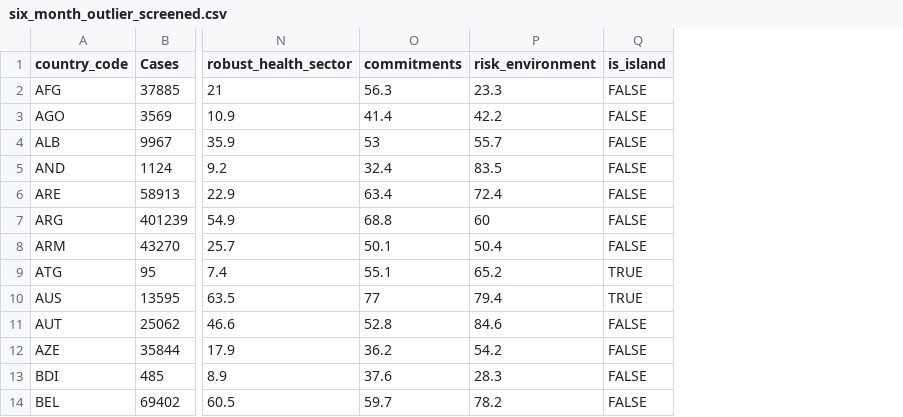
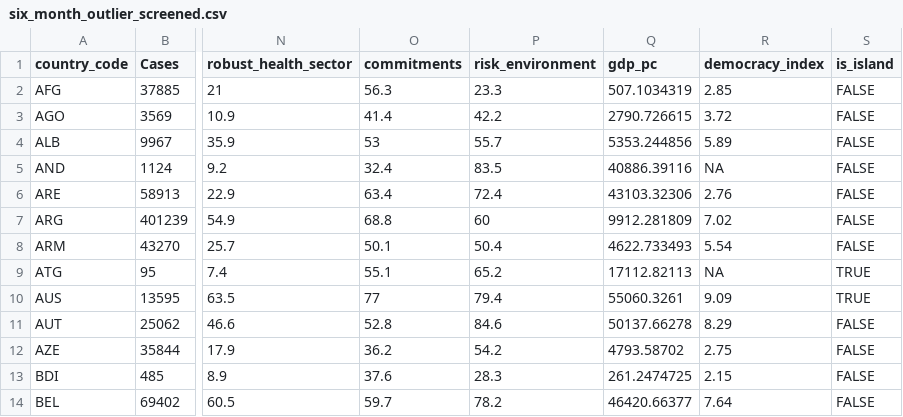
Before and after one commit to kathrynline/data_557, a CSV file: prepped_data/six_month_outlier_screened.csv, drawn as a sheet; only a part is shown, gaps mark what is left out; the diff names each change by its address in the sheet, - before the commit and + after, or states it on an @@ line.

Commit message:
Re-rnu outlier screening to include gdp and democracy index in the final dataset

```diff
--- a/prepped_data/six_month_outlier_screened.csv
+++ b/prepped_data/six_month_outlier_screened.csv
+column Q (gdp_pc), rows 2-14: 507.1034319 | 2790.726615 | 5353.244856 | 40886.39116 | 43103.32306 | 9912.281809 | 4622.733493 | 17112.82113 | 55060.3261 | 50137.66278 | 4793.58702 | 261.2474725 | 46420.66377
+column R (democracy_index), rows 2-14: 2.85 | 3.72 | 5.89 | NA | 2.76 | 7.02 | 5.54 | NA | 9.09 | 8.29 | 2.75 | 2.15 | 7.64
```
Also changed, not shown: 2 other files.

++++++++

:: What is required ::
Look through the data above for the word "shown". Report each line where it occurs.

:: Finished exercise ::
Before and after one commit to kathrynline/data_557, a CSV file: prepped_data/six_month_outlier_screened.csv, drawn as a sheet; only a part is shown, gaps mark what is left out; the diff names each change by its address in the sheet, - before the commit and + after, or states it on an @@ line.
Also changed, not shown: 2 other files.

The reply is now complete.